▶ TASK TO COMPLETE:
Your reply should be the records below, duplicated exactly, with any picture removed.

▶ INPUT DATA:
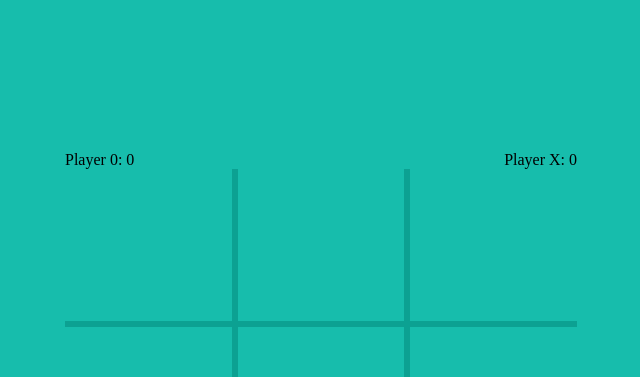
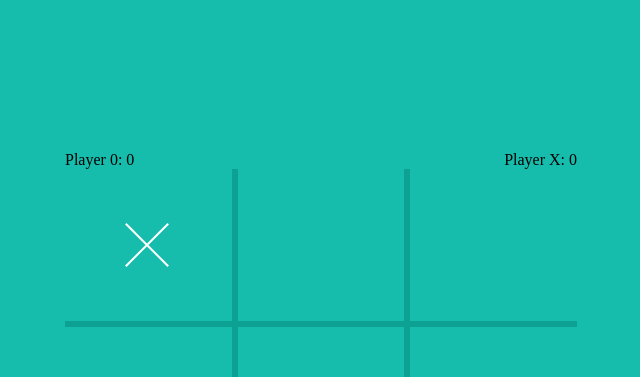
Before and after one commit to daasc/Hash, a Nuxt app: page / in a window 1280 px wide. Both pictures are taken after a click on the element 470 px from the left and 248 px from the top of the page. Shown: the top 377 px of the page, without its empty margins (319-959 px from the left). Built offline with nearby package versions, Linux system fonts and the light colour scheme.

Commit message:
add zero and x

```diff
--- a/components/HashPlay.vue
+++ b/components/HashPlay.vue
@@ -2,26 +2,85 @@
   <div class="align-center">
     <div class="hash-play">
       <div class="line">
-        <div class="play"></div>
-        <div class="play"></div>
-        <div class="play"></div>
+        <div class="play" data-testid="play-1" @click="doPlay(0, 'x')">
+          <value-x v-if="hash.x[0] === 'x'"></value-x>
+          <value-zero v-if="hash.x[0] === '0'"></value-zero>
+        </div>
+        <div class="play" @click="doPlay(1, 'x')">
+          <value-x v-if="hash.x[1] === 'x'"></value-x>
+          <value-zero v-if="hash.x[1] === '0'"></value-zero>
+        </div>
+        <div class="play" @click="doPlay(2, 'x')">
+          <value-x v-if="hash.x[2] === 'x'"></value-x>
+          <value-zero v-if="hash.x[2] === '0'"></value-zero>
+        </div>
       </div>
       <div class="line">
-        <div class="play"></div>
-        <div class="play"></div>
-        <div class="play"></div>
+        <div class="play" @click="doPlay(0, 'y')">
+          <value-x v-if="hash.y[0] === 'x'"></value-x>
+          <value-zero v-if="hash.y[0] === '0'"></value-zero>
+        </div>
+        <div class="play" @click="doPlay(1, 'y')">
+          <value-x v-if="hash.y[1] === 'x'"></value-x>
+          <value-zero v-if="hash.y[1] === '0'"></value-zero>
+        </div>
+        <div class="play" @click="doPlay(2, 'y')">
+          <value-x v-if="hash.y[2] === 'x'"></value-x>
+          <value-zero v-if="hash.y[2] === '0'"></value-zero>
+        </div>
       </div>
       <div class="line">
-        <div class="play"></div>
-        <div class="play"></div>
-        <div class="play"></div>
+        <div class="play" @click="doPlay(0, 'z')">
+          <value-x v-if="hash.z[0] === 'x'"></value-x>
+          <value-zero v-if="hash.z[0] === '0'"></value-zero>
+        </div>
+        <div class="play" @click="doPlay(1, 'z')">
+          <value-x v-if="hash.z[1] === 'x'"></value-x>
+          <value-zero v-if="hash.z[1] === '0'"></value-zero>
+        </div>
+        <div class="play" @click="doPlay(2, 'z')">
+          <value-x v-if="hash.z[2] === 'x'"></value-x>
+          <value-zero v-if="hash.z[2] === '0'"></value-zero>
+        </div>
       </div>
     </div>
   </div>
 </template>
 <script>
+import ValueZero from '@/components/ValueZero.vue'
+import ValueX from '@/components/ValueX.vue'
 export default {
   name: 'HashPlay',
+  components: { ValueX, ValueZero },
+  data() {
+    return {
+      cont: 0,
+    }
+  },
+  computed: {
+    hash() {
+      if (this.cont) {
+        console.log(this.$store.state.hash.hash.x[0])
+      } else {
+        console.log(this.$store.state.hash.result)
+      }
+      return this.$store.state.hash.hash
+    },
+    result() {
+      return this.$store.state.hash.result
+    },
+  },
+  methods: {
+    doPlay(index, move) {
+      if (this.cont % 2 === 0) {
+        this.$store.commit('hash/PLAY', { move, index, value: 'x' })
+      } else {
+        this.$store.commit('hash/PLAY', { move, index, value: '0' })
+      }
+      this.$store.commit('hash/CHECK_PLAY')
+      this.cont++
+    },
+  },
 }
 </script>
 <style lang="scss" scoped>
@@ -38,7 +97,8 @@ export default {
         .play {
           width: 33%;
           cursor: pointer;
-          background: cadetblue;
+
+          background: #17bdac;
           &:first-child,
           &:nth-child(2) {
             border-right: 6px solid;
@@ -46,6 +106,9 @@ export default {
           }
           border-bottom: 6px solid;
           border-bottom-color: #0ca192;
+          display: flex;
+          flex-direction: column;
+          justify-content: center;
         }
         &:last-child {
           .play {
--- /dev/null
+++ b/components/ValueX.vue
@@ -0,0 +1,44 @@
+<template>
+  <div class="x"></div>
+</template>
+<script>
+export default {
+  name: 'ValueX',
+}
+</script>
+<style lang="scss" scoped>
+.x {
+  width: 60px;
+  height: 60px;
+  position: relative;
+  margin: 0 auto;
+
+  &::after {
+    content: '';
+    height: 60px;
+    border-left: 2px solid #fff;
+    position: absolute;
+    transform: rotate(45deg);
+    left: 28px;
+    animation: pulse 1s ease-out;
+  }
+
+  &::before {
+    content: '';
+    height: 60px;
+    border-left: 2px solid #fff;
+    position: absolute;
+    transform: rotate(-45deg);
+    left: 28px;
+    animation: pulse 0.5s;
+  }
+}
+@keyframes pulse {
+  0% {
+    height: 0%;
+  }
+  100% {
+    height: 100%;
+  }
+}
+</style>
--- /dev/null
+++ b/components/ValueZero.vue
@@ -0,0 +1,29 @@
+<template>
+  <div class="zero"></div>
+</template>
+<script>
+export default {
+  name: 'ValueZero',
+}
+</script>
+<style lang="scss" scoped>
+.zero {
+  margin: 0 auto;
+  border: 5px solid #ffff;
+  height: 100px;
+  border-radius: 50%;
+  -moz-border-radius: 50%;
+  -webkit-border-radius: 50%;
+  width: 100px;
+  animation: zero 1s;
+}
+
+@keyframes zero {
+  0% {
+    width: 10px;
+  }
+  100% {
+    width: 100px;
+  }
+}
+</style>
--- a/store/hash.js
+++ b/store/hash.js
@@ -17,11 +17,17 @@ export const mutations = {
   },
   CHECK_PLAY: (state) => {
     for (const key in state.hash) {
-      if (state.hash[key].every((val) => val === 'x')) {
+      if (
+        state.hash[key].every((val) => val === 'x') &&
+        state.hash[key].length === 3
+      ) {
         state.result = true
         state.scoreboard.player_x++
       }
-      if (state.hash[key].every((val) => val === '0')) {
+      if (
+        state.hash[key].every((val) => val === '0') &&
+        state.hash[key].length === 3
+      ) {
         state.result = true
         state.scoreboard.player_0++
       }
@@ -29,8 +35,10 @@ export const mutations = {
     for (let index = 0; index < 2; index++) {
       if (
         state.hash.x[index] === state.hash.y[index] &&
-        state.hash.x[index] === state.hash.z[index]
+        state.hash.x[index] === state.hash.z[index] &&
+        state.hash.x[index]
       ) {
+        console.log('x: ')
         if (state.hash.x[index] === 'x') {
           state.scoreboard.player_x++
         } else {
@@ -41,8 +49,10 @@ export const mutations = {
     }
     if (
       state.hash.x[0] === state.hash.y[1] &&
-      state.hash.x[0] === state.hash.z[2]
+      state.hash.x[0] === state.hash.z[2] &&
+      state.hash.x[0]
     ) {
+      console.log('x verser: ')
       if (state.hash.x[0] === 'x') {
         state.scoreboard.player_x++
       } else {
@@ -52,7 +62,8 @@ export const mutations = {
     }
     if (
       state.hash.x[2] === state.hash.y[1] &&
-      state.hash.x[2] === state.hash.z[0]
+      state.hash.x[2] === state.hash.z[0] &&
+      state.hash.z[0]
     ) {
       if (state.hash.x[2] === 'x') {
         state.scoreboard.player_x++
```
Also changed, not shown: 1 other file (tests, documents, lock files or other folders).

▶ SOLUTION BELOW:
Before and after one commit to daasc/Hash, a Nuxt app: page / in a window 1280 px wide. Both pictures are taken after a click on the element 470 px from the left and 248 px from the top of the page. Shown: the top 377 px of the page, without its empty margins (319-959 px from the left). Built offline with nearby package versions, Linux system fonts and the light colour scheme.

Commit message:
add zero and x

```diff
--- a/components/HashPlay.vue
+++ b/components/HashPlay.vue
@@ -2,26 +2,85 @@
   <div class="align-center">
     <div class="hash-play">
       <div class="line">
-        <div class="play"></div>
-        <div class="play"></div>
-        <div class="play"></div>
+        <div class="play" data-testid="play-1" @click="doPlay(0, 'x')">
+          <value-x v-if="hash.x[0] === 'x'"></value-x>
+          <value-zero v-if="hash.x[0] === '0'"></value-zero>
+        </div>
+        <div class="play" @click="doPlay(1, 'x')">
+          <value-x v-if="hash.x[1] === 'x'"></value-x>
+          <value-zero v-if="hash.x[1] === '0'"></value-zero>
+        </div>
+        <div class="play" @click="doPlay(2, 'x')">
+          <value-x v-if="hash.x[2] === 'x'"></value-x>
+          <value-zero v-if="hash.x[2] === '0'"></value-zero>
+        </div>
       </div>
       <div class="line">
-        <div class="play"></div>
-        <div class="play"></div>
-        <div class="play"></div>
+        <div class="play" @click="doPlay(0, 'y')">
+          <value-x v-if="hash.y[0] === 'x'"></value-x>
+          <value-zero v-if="hash.y[0] === '0'"></value-zero>
+        </div>
+        <div class="play" @click="doPlay(1, 'y')">
+          <value-x v-if="hash.y[1] === 'x'"></value-x>
+          <value-zero v-if="hash.y[1] === '0'"></value-zero>
+        </div>
+        <div class="play" @click="doPlay(2, 'y')">
+          <value-x v-if="hash.y[2] === 'x'"></value-x>
+          <value-zero v-if="hash.y[2] === '0'"></value-zero>
+        </div>
       </div>
       <div class="line">
-        <div class="play"></div>
-        <div class="play"></div>
-        <div class="play"></div>
+        <div class="play" @click="doPlay(0, 'z')">
+          <value-x v-if="hash.z[0] === 'x'"></value-x>
+          <value-zero v-if="hash.z[0] === '0'"></value-zero>
+        </div>
+        <div class="play" @click="doPlay(1, 'z')">
+          <value-x v-if="hash.z[1] === 'x'"></value-x>
+          <value-zero v-if="hash.z[1] === '0'"></value-zero>
+        </div>
+        <div class="play" @click="doPlay(2, 'z')">
+          <value-x v-if="hash.z[2] === 'x'"></value-x>
+          <value-zero v-if="hash.z[2] === '0'"></value-zero>
+        </div>
       </div>
     </div>
   </div>
 </template>
 <script>
+import ValueZero from '@/components/ValueZero.vue'
+import ValueX from '@/components/ValueX.vue'
 export default {
   name: 'HashPlay',
+  components: { ValueX, ValueZero },
+  data() {
+    return {
+      cont: 0,
+    }
+  },
+  computed: {
+    hash() {
+      if (this.cont) {
+        console.log(this.$store.state.hash.hash.x[0])
+      } else {
+        console.log(this.$store.state.hash.result)
+      }
+      return this.$store.state.hash.hash
+    },
+    result() {
+      return this.$store.state.hash.result
+    },
+  },
+  methods: {
+    doPlay(index, move) {
+      if (this.cont % 2 === 0) {
+        this.$store.commit('hash/PLAY', { move, index, value: 'x' })
+      } else {
+        this.$store.commit('hash/PLAY', { move, index, value: '0' })
+      }
+      this.$store.commit('hash/CHECK_PLAY')
+      this.cont++
+    },
+  },
 }
 </script>
 <style lang="scss" scoped>
@@ -38,7 +97,8 @@ export default {
         .play {
           width: 33%;
           cursor: pointer;
-          background: cadetblue;
+
+          background: #17bdac;
           &:first-child,
           &:nth-child(2) {
             border-right: 6px solid;
@@ -46,6 +106,9 @@ export default {
           }
           border-bottom: 6px solid;
           border-bottom-color: #0ca192;
+          display: flex;
+          flex-direction: column;
+          justify-content: center;
         }
         &:last-child {
           .play {
--- /dev/null
+++ b/components/ValueX.vue
@@ -0,0 +1,44 @@
+<template>
+  <div class="x"></div>
+</template>
+<script>
+export default {
+  name: 'ValueX',
+}
+</script>
+<style lang="scss" scoped>
+.x {
+  width: 60px;
+  height: 60px;
+  position: relative;
+  margin: 0 auto;
+
+  &::after {
+    content: '';
+    height: 60px;
+    border-left: 2px solid #fff;
+    position: absolute;
+    transform: rotate(45deg);
+    left: 28px;
+    animation: pulse 1s ease-out;
+  }
+
+  &::before {
+    content: '';
+    height: 60px;
+    border-left: 2px solid #fff;
+    position: absolute;
+    transform: rotate(-45deg);
+    left: 28px;
+    animation: pulse 0.5s;
+  }
+}
+@keyframes pulse {
+  0% {
+    height: 0%;
+  }
+  100% {
+    height: 100%;
+  }
+}
+</style>
--- /dev/null
+++ b/components/ValueZero.vue
@@ -0,0 +1,29 @@
+<template>
+  <div class="zero"></div>
+</template>
+<script>
+export default {
+  name: 'ValueZero',
+}
+</script>
+<style lang="scss" scoped>
+.zero {
+  margin: 0 auto;
+  border: 5px solid #ffff;
+  height: 100px;
+  border-radius: 50%;
+  -moz-border-radius: 50%;
+  -webkit-border-radius: 50%;
+  width: 100px;
+  animation: zero 1s;
+}
+
+@keyframes zero {
+  0% {
+    width: 10px;
+  }
+  100% {
+    width: 100px;
+  }
+}
+</style>
--- a/store/hash.js
+++ b/store/hash.js
@@ -17,11 +17,17 @@ export const mutations = {
   },
   CHECK_PLAY: (state) => {
     for (const key in state.hash) {
-      if (state.hash[key].every((val) => val === 'x')) {
+      if (
+        state.hash[key].every((val) => val === 'x') &&
+        state.hash[key].length === 3
+      ) {
         state.result = true
         state.scoreboard.player_x++
       }
-      if (state.hash[key].every((val) => val === '0')) {
+      if (
+        state.hash[key].every((val) => val === '0') &&
+        state.hash[key].length === 3
+      ) {
         state.result = true
         state.scoreboard.player_0++
       }
@@ -29,8 +35,10 @@ export const mutations = {
     for (let index = 0; index < 2; index++) {
       if (
         state.hash.x[index] === state.hash.y[index] &&
-        state.hash.x[index] === state.hash.z[index]
+        state.hash.x[index] === state.hash.z[index] &&
+        state.hash.x[index]
       ) {
+        console.log('x: ')
         if (state.hash.x[index] === 'x') {
           state.scoreboard.player_x++
         } else {
@@ -41,8 +49,10 @@ export const mutations = {
     }
     if (
       state.hash.x[0] === state.hash.y[1] &&
-      state.hash.x[0] === state.hash.z[2]
+      state.hash.x[0] === state.hash.z[2] &&
+      state.hash.x[0]
     ) {
+      console.log('x verser: ')
       if (state.hash.x[0] === 'x') {
         state.scoreboard.player_x++
       } else {
@@ -52,7 +62,8 @@ export const mutations = {
     }
     if (
       state.hash.x[2] === state.hash.y[1] &&
-      state.hash.x[2] === state.hash.z[0]
+      state.hash.x[2] === state.hash.z[0] &&
+      state.hash.z[0]
     ) {
       if (state.hash.x[2] === 'x') {
         state.scoreboard.player_x++
```
Also changed, not shown: 1 other file (tests, documents, lock files or other folders).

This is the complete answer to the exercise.